Sony Vegas Movie Studio HD Platinum 11
I’m a Sony Software fan.
I’ve been using Sound Forge, Acid, and Vegas since before they were acquired by Sony, and were still Sonic Foundry products.
These products were largely responsible for putting a more pleasing look on top of normally austere, “functional” software, and introducing tools to make editing a little easier.
The release of Vegas Movie Studio HD 11, brings some very pleasnt UI tweaks, but underneath is a suprisingly capable consumer video editor.
I currently use Vegas 10 Pro, so firing up Movie Studio 11, I was surprised to see how much of the pro version is retained in the “consumer” version of the suite. All of the major pieces seem to be in place, the layout is familiar, and I was able to edit immediately.
Support for differing file types has always been a welcome feature in Vegas. Out of all the NLE’s I’ve used, it’s surprisingly one of the more tolerant in pulling in video from different (and mismatched) sources. This could be, for example, pulling video from a camera, and from a phone, and using them in the same project. Often they’re different frame rates, different audio sampling rates, and this can sometimes affect other editors. Vegas usually handles these differences in the timeline rather well.
In use, I still think Vegas is one of the easiest NLE’s to learn how to use; importing files into a project (dragging and dropping them on the timline) making edits, even incorporating effects is all very straightforward, and the general layout of the program helps accomplish tasks easily. Looking at the recent UI updates for other programs (like say GarageBand for example), Vegas seems to have been ahead of the curve in many respects when it comes to consumer UI.
Effects are pretty well stocked.
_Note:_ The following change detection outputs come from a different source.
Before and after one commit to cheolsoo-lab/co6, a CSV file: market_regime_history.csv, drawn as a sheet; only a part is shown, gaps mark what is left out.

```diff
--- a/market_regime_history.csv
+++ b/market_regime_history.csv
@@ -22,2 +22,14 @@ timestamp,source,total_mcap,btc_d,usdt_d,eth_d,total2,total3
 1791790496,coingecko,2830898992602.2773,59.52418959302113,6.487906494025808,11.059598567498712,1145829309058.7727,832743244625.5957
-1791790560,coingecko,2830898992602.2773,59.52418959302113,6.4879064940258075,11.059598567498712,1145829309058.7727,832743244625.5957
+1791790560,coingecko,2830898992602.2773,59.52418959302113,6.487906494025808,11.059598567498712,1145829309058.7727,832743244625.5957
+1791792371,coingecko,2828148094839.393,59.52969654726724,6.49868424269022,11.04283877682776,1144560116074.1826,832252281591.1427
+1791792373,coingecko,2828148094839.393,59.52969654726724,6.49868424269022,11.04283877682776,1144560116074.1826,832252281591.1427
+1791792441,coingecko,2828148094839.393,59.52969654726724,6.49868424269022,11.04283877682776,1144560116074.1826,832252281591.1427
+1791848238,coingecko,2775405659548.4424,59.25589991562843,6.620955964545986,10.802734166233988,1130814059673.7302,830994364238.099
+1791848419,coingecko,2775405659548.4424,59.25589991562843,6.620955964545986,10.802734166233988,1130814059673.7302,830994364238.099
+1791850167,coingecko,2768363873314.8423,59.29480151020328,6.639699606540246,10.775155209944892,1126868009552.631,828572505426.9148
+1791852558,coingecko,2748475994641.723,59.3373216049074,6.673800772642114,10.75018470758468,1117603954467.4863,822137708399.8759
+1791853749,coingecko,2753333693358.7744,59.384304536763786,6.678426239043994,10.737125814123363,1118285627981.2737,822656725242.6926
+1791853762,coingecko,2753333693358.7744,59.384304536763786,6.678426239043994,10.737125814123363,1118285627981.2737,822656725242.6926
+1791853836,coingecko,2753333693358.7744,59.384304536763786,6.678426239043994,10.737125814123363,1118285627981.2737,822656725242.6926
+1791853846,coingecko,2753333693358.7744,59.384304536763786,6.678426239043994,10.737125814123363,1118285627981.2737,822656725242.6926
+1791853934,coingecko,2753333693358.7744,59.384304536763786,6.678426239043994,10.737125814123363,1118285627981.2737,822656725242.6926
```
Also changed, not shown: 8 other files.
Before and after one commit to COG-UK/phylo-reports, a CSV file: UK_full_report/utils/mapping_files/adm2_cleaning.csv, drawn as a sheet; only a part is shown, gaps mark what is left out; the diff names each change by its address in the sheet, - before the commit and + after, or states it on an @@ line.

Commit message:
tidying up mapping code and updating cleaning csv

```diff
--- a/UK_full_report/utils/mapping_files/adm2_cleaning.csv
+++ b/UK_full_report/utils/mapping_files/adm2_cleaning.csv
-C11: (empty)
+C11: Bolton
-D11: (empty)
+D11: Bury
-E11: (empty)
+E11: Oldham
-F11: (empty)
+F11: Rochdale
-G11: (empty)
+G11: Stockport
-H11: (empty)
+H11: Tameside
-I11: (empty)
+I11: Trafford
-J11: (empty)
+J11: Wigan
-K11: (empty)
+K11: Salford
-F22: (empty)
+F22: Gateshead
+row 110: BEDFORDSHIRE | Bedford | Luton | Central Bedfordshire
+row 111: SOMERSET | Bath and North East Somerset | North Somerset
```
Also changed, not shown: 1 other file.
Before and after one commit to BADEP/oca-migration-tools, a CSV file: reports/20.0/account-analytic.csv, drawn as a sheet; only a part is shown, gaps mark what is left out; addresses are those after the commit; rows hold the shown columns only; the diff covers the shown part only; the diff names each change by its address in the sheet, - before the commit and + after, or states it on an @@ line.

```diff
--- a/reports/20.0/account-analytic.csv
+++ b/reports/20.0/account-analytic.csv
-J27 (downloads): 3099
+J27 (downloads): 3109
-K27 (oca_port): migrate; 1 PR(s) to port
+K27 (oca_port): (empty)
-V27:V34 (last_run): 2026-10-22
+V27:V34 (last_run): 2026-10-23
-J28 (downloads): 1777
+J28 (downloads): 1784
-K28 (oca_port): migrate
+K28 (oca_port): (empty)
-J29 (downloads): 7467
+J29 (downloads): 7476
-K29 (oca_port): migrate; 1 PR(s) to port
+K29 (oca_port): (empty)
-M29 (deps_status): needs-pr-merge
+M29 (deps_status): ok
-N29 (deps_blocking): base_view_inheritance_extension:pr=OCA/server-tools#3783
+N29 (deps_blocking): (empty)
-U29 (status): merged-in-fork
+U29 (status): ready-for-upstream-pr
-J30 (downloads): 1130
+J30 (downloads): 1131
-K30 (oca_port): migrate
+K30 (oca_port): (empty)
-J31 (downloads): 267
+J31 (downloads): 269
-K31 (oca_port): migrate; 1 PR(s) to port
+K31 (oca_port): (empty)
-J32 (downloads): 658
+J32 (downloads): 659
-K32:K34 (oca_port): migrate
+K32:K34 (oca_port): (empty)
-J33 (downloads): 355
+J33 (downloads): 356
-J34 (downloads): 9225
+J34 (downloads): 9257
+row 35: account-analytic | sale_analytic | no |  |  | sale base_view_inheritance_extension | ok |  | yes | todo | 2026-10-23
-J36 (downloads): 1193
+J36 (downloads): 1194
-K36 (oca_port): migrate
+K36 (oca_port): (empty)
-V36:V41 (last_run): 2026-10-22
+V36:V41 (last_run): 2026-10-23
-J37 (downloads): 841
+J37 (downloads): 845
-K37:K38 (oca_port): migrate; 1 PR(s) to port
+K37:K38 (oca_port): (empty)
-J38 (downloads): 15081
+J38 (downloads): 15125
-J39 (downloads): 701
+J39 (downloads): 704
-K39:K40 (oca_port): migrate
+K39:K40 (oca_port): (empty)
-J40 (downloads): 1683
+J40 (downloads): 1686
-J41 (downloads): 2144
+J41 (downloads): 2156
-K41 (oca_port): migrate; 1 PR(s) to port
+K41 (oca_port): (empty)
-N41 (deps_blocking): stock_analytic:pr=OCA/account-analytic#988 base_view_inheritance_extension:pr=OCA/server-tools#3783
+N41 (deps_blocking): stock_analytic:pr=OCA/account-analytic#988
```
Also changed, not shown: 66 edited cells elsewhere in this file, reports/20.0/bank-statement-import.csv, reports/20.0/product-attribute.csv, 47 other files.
I was a little bummed to see that while things like 3D are supported, that often audio effects I liked in the Pro version would be missing–especially things like 5.1 mixing; but I would also have to assume that few people are really going to use something like this.
Unlike Pro, where you can have an unlimited number of video tracks, Movie Studio limits you to 10. This really isn’t to much of a problem if you’re editing a limited number of video files, but I was also disappointed that project nesting is disabled, which would’ve helped balance the lack of tracks available.
On the rendering side, There are pre-built templates for a variety of outputs, including: DVD/Blu-Ray burning, iPod, Sony PSP, Windows Media Player, and a direct to Youtube feature (which is oddly lacking on the Pro version of Vegas). GPU rendering is also available, and using it freed up my computer during the render as the CPU wasn’t bogged down.
On the whole, the things most missing from the pro version are the things most people wont have to worry about, like gigapixel images, 4K video, support for multi-layered Photoshop files, and AAF importing/exporting.
At $100, this really is a fantastic little editor for the weekend warrior “prosumer.” It’s a really solid PC counterpart to a program like Apple’s Final Cut Express, and in several respects I find it to have a superior ease of use (especially since FC Express is DOA).
Now if only we could have a brief chat with Sony about the name of this suite…